- _Task instructions_
Wherever a line below holds the word "definition", copy that line.

- _Given entries_
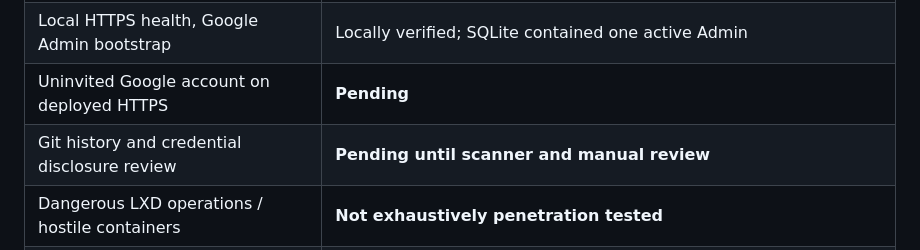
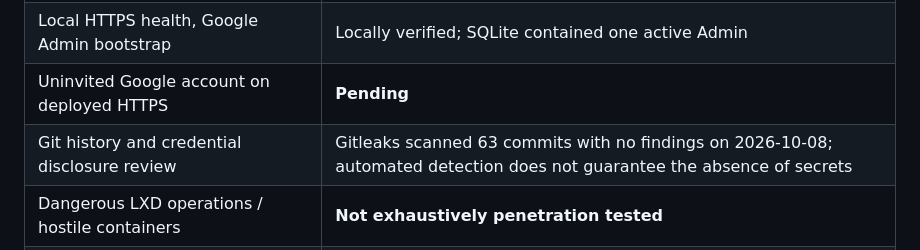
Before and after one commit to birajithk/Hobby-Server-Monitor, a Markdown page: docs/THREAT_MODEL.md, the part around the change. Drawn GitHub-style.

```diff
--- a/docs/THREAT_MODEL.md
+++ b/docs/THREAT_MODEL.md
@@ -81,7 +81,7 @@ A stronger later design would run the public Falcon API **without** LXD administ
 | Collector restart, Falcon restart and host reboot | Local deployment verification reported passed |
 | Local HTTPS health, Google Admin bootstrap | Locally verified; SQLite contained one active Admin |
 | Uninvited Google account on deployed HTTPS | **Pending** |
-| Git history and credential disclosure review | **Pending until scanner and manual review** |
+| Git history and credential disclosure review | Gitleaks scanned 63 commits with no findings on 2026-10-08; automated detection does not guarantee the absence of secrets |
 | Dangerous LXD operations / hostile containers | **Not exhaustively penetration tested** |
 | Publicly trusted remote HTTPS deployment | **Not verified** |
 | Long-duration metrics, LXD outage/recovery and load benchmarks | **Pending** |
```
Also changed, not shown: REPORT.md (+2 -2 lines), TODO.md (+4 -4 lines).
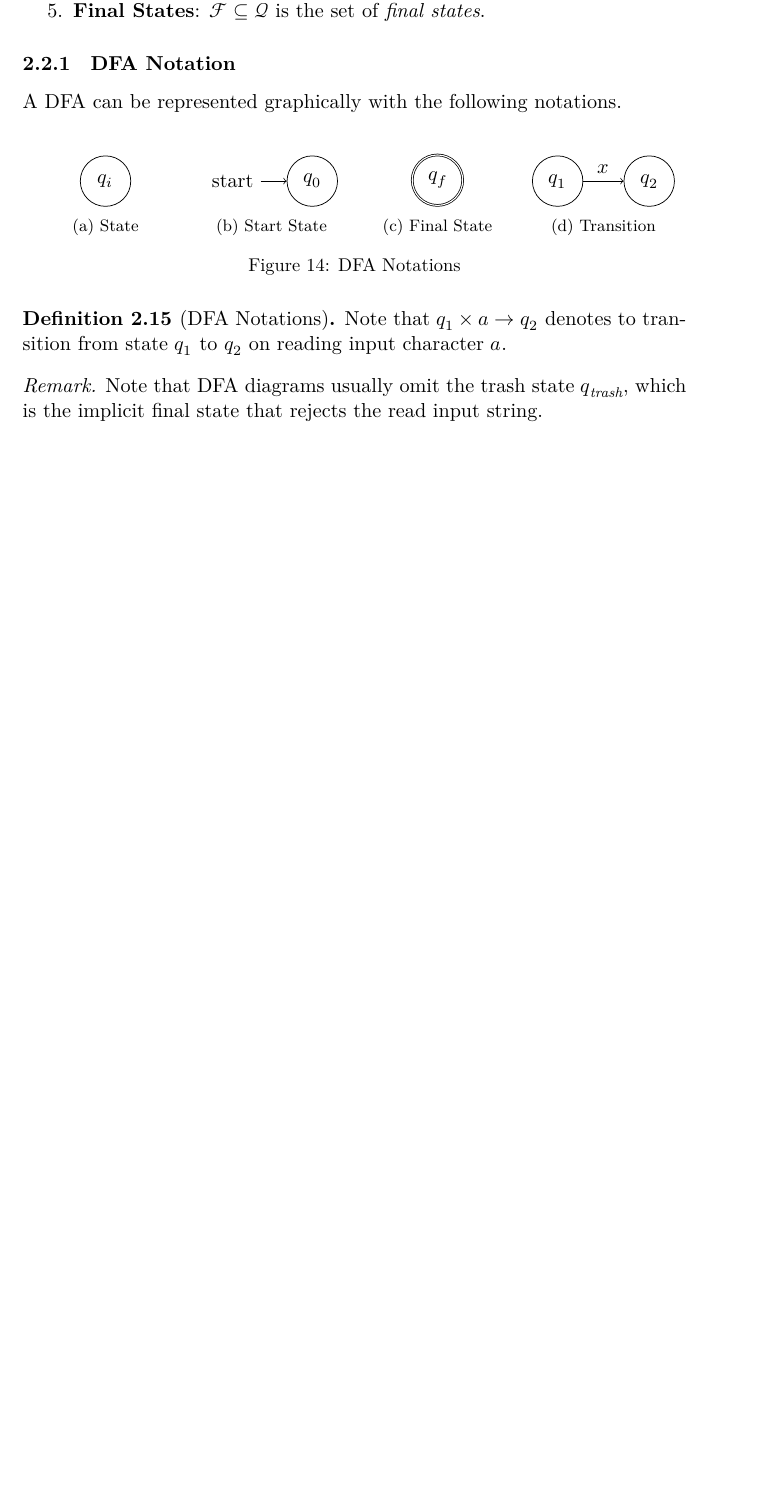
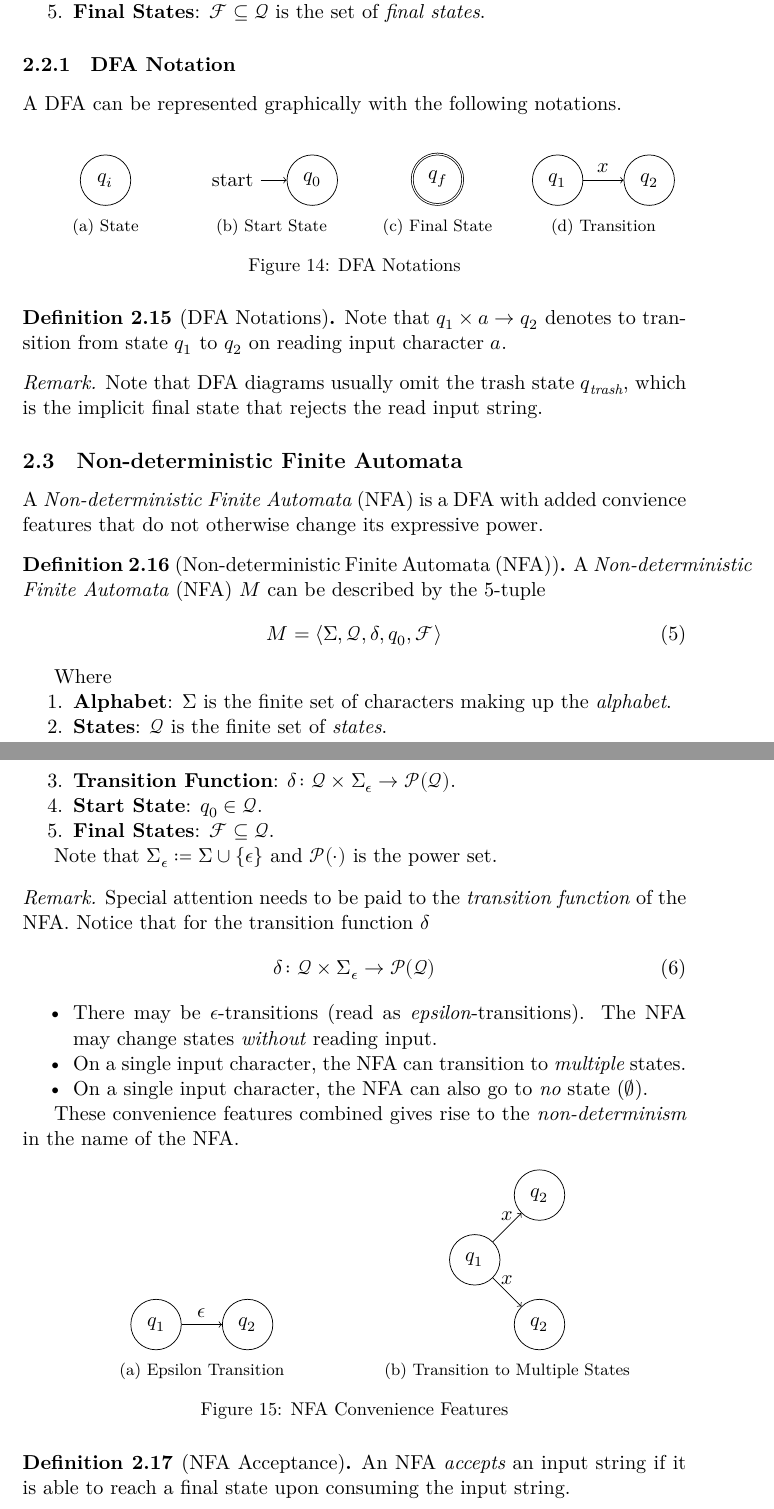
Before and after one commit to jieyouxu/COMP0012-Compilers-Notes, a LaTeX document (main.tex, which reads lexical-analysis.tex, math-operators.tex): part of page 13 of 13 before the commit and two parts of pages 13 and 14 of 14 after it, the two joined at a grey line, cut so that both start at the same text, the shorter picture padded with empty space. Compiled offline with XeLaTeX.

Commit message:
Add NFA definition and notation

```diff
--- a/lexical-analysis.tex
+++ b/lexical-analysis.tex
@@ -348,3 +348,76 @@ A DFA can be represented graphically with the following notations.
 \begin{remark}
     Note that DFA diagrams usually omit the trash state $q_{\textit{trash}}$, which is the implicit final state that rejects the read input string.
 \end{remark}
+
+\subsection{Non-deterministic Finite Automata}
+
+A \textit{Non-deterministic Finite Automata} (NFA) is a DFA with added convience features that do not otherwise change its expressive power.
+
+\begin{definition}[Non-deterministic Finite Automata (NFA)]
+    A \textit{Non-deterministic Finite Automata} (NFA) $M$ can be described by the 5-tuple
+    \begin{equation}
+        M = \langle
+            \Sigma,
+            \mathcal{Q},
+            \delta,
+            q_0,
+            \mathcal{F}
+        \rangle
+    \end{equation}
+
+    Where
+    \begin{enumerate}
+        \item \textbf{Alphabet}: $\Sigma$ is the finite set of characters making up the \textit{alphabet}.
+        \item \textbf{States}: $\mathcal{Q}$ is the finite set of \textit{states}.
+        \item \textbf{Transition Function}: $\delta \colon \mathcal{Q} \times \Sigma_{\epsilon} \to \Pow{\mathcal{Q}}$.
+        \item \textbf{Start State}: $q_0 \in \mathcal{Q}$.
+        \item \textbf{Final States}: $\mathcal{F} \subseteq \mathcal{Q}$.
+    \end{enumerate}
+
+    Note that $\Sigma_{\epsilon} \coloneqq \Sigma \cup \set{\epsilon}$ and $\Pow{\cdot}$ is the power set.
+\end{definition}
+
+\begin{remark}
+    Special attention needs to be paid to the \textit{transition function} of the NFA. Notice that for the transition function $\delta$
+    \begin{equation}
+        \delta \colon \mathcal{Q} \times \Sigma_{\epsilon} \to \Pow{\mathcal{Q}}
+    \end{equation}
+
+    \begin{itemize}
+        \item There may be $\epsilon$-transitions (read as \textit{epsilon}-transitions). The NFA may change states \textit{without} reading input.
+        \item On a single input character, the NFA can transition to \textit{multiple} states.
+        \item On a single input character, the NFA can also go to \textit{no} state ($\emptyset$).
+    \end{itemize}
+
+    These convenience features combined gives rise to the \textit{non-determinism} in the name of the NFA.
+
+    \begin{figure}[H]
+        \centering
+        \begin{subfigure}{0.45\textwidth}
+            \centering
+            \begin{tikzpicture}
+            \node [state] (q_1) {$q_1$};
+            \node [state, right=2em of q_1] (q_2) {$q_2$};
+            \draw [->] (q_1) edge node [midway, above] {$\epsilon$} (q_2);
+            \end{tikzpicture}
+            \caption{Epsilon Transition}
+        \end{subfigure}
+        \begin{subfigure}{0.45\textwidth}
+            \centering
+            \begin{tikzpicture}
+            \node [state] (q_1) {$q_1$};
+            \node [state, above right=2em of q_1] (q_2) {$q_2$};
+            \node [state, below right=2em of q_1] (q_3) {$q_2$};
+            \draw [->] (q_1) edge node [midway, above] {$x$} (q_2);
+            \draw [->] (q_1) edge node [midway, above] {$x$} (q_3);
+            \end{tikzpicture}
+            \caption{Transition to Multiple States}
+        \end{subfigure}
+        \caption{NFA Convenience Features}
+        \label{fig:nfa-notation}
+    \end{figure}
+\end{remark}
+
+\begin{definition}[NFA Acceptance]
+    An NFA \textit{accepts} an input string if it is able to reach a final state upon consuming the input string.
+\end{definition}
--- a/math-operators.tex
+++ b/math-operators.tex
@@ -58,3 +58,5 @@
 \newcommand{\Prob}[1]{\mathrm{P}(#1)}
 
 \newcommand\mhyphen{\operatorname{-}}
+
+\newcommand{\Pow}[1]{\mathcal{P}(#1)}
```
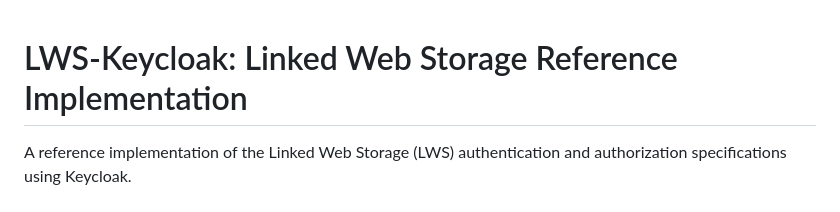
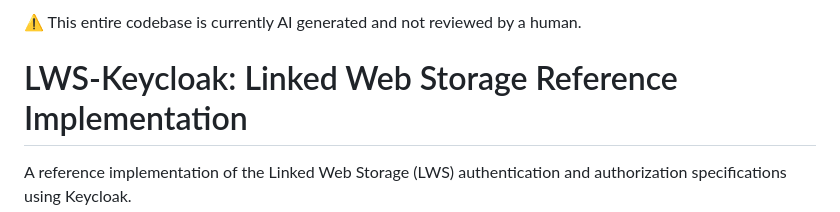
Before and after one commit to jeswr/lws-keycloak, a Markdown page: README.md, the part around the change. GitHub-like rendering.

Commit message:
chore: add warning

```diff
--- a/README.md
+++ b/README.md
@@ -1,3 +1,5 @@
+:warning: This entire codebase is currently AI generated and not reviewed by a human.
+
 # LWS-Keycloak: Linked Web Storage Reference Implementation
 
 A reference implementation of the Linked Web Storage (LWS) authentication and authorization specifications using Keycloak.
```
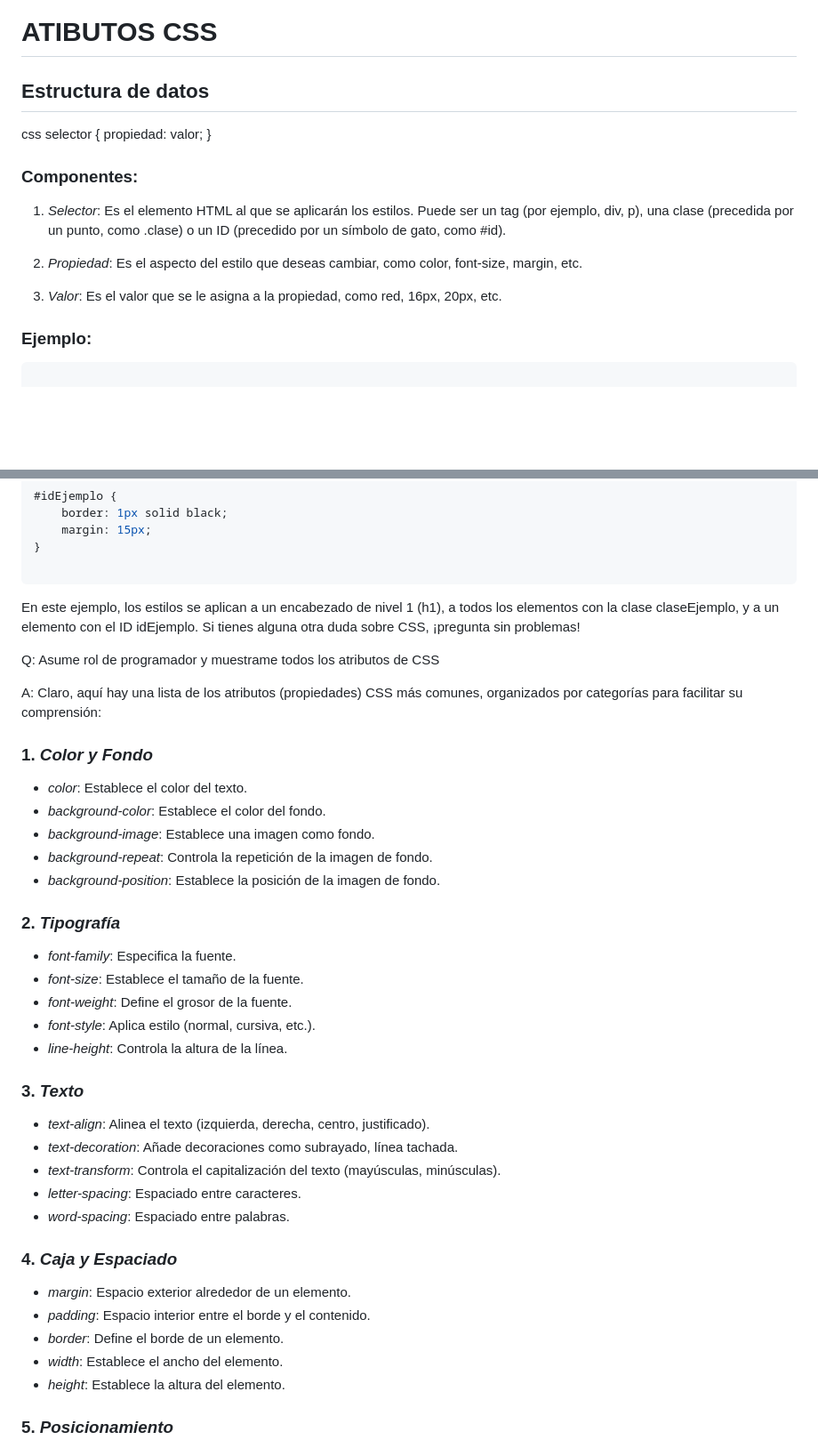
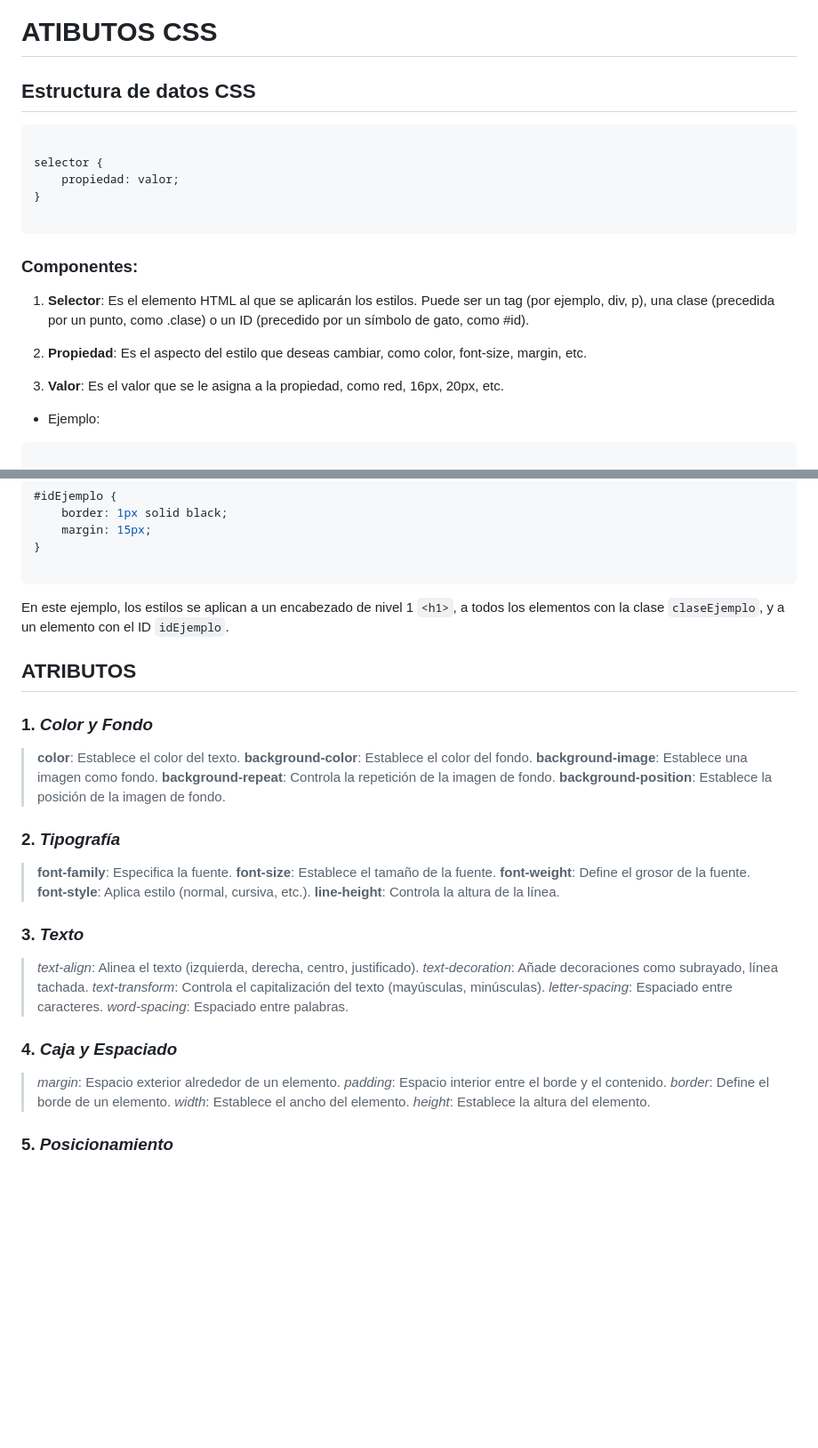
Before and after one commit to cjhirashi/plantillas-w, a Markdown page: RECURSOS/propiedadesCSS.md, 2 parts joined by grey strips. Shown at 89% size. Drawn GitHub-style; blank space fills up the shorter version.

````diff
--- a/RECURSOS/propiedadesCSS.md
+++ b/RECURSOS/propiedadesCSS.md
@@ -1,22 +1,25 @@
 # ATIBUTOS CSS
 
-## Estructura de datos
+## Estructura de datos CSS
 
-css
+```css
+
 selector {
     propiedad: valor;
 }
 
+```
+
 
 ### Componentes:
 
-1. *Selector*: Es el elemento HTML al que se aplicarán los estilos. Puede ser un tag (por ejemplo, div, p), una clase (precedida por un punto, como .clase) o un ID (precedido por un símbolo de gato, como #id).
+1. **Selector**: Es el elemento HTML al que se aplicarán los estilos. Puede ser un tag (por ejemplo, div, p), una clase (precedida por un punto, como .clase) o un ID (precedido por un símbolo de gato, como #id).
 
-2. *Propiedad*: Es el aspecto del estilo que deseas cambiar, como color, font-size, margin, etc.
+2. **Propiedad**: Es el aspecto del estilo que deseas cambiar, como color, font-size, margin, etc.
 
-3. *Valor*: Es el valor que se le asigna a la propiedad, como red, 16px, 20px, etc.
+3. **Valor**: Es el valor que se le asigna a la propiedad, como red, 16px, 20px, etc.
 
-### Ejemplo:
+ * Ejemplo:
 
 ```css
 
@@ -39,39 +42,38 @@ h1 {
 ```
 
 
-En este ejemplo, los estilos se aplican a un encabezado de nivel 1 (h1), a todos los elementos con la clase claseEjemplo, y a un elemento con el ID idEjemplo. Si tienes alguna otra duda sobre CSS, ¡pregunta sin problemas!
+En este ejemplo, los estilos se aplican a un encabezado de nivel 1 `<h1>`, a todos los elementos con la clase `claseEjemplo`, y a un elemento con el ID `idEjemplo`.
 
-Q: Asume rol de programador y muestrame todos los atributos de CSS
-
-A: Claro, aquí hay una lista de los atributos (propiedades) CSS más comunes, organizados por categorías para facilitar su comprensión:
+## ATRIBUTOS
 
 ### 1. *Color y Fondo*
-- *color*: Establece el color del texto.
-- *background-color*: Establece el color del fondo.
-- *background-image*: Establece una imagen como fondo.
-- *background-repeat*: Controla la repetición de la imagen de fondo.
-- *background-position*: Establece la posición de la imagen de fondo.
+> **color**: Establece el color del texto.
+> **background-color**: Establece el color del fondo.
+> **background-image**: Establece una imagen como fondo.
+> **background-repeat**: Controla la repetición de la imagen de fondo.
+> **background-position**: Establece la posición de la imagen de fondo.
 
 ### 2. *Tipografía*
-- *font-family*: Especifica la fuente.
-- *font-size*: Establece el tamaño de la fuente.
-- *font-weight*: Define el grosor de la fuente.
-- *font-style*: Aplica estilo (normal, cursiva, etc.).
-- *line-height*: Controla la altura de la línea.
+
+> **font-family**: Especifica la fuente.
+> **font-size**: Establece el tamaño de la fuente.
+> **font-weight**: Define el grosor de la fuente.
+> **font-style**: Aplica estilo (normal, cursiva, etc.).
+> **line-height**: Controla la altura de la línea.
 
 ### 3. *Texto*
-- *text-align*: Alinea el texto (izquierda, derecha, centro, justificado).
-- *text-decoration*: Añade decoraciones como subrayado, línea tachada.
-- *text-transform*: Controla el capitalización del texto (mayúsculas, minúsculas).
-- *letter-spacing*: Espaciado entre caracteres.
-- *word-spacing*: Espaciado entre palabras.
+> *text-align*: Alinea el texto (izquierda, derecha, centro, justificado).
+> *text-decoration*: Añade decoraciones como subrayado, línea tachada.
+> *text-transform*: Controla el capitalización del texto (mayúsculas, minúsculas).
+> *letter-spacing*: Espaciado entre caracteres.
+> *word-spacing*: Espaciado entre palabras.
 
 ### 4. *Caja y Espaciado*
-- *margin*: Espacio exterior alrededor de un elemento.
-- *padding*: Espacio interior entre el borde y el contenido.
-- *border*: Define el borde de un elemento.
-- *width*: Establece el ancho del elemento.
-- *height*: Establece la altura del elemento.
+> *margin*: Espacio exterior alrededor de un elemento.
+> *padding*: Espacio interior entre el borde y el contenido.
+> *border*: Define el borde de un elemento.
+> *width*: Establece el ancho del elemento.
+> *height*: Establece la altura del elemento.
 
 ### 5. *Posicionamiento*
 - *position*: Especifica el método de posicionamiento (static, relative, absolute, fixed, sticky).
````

- _Expected answer_
Add NFA definition and notation
+\begin{definition}[Non-deterministic Finite Automata (NFA)]
+\end{definition}
+\begin{definition}[NFA Acceptance]
+\end{definition}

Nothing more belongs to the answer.